    Great points. My friend Byron Schlomach also just crunched some top-line taxing and spending numbers that show Oklahoma is not at the bottom of any of the big government spending categories. It does, in my opinion, raise questions about whether we get all the government we pay for, especially in the area of transportation. It’s the top item here: http://www.1889institute.org/fiscal-policy.html

  • Al Gerhart

    Do you have a recent article on Lucas? I found one a few years old but we are needing something recent for a series of magazines we are dropping in that congressional district. Looks like the Brown woman is a much better choice.

    • I have not written about Lucas in quite some time.

      • Al Gerhart

        Not a lot out there on him and we focus mostly on state politics so I am going to use your arguments as a starting point if you don’t mind. We will hit around 20 thousand voters before the primary in that district and we need something on Lucas that might help his opponent.

        Thanks

        Al

        • My posts are free for anyone to use but I would appreciate attribution.

          • Al Gerhart

            I can do that, sort of. I can talk about your story and the points you made but the majority of the story will come from other sources including sources covering the opponent. The story itself is too old to re print although I wish I could, well written story.

            • What magazine are you referring to? What publication is this that might have something I wrote included?

              • Al Gerhart

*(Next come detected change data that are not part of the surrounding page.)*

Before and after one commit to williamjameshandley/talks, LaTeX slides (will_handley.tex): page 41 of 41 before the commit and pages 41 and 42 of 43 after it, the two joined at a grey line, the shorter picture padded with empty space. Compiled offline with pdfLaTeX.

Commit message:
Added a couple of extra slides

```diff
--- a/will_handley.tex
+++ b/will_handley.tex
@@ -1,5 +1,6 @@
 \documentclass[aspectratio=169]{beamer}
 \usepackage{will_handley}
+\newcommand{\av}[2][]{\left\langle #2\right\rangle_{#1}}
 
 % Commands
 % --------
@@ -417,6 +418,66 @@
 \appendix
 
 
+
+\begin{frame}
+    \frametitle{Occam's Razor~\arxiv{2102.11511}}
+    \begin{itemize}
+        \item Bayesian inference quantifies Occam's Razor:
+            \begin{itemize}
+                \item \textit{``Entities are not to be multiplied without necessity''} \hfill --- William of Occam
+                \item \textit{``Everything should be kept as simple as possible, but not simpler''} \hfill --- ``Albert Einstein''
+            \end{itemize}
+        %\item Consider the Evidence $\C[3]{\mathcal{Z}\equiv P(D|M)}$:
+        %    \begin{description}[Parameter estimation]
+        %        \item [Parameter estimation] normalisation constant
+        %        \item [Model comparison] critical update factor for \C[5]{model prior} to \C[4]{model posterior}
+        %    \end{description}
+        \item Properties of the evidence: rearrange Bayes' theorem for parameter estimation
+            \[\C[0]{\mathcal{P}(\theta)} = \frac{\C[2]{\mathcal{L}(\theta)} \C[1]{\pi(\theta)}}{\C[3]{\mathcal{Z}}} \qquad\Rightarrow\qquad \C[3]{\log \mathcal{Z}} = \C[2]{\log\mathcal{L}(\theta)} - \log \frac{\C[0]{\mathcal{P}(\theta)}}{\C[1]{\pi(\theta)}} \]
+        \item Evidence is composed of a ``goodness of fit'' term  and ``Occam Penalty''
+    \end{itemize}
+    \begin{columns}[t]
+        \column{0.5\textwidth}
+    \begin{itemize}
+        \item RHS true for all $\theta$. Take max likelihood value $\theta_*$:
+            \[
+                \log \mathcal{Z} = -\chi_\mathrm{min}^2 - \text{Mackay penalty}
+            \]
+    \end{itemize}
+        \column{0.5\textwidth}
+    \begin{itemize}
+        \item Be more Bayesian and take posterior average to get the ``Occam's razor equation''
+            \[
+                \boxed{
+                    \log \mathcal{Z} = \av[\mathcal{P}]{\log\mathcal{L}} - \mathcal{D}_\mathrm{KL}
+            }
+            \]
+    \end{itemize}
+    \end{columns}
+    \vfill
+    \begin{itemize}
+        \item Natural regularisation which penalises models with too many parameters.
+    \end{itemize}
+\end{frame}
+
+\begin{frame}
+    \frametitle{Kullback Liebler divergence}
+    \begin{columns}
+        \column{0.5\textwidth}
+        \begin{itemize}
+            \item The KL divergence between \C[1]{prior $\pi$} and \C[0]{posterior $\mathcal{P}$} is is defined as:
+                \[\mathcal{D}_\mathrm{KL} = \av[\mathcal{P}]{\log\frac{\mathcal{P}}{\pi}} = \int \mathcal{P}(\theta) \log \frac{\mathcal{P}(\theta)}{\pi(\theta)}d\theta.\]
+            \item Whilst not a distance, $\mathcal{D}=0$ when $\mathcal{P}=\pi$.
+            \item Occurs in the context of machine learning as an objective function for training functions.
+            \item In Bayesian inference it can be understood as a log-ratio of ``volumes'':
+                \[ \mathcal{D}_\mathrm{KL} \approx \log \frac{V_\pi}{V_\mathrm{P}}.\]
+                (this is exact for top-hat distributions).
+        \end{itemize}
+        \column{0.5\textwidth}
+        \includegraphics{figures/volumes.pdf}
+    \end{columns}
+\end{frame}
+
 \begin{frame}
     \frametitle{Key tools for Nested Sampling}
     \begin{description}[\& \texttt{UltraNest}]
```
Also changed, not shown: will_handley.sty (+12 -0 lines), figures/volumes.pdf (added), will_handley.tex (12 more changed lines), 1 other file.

                The Oklahoma Guardian, my group the Sooner Tea Party puts them out during election years. Started out as a web press newspaper, ten thousand copies per district that we targeted but that proved too expensive so this cycle we are printing and delivering copies in five targeted House Districts but only to the primary voters. Like I said, we are not using your article, it was written back in 2013 but we are researching to see if the points you made are still true about Lucas and if so we will use your points as a starting point for our article.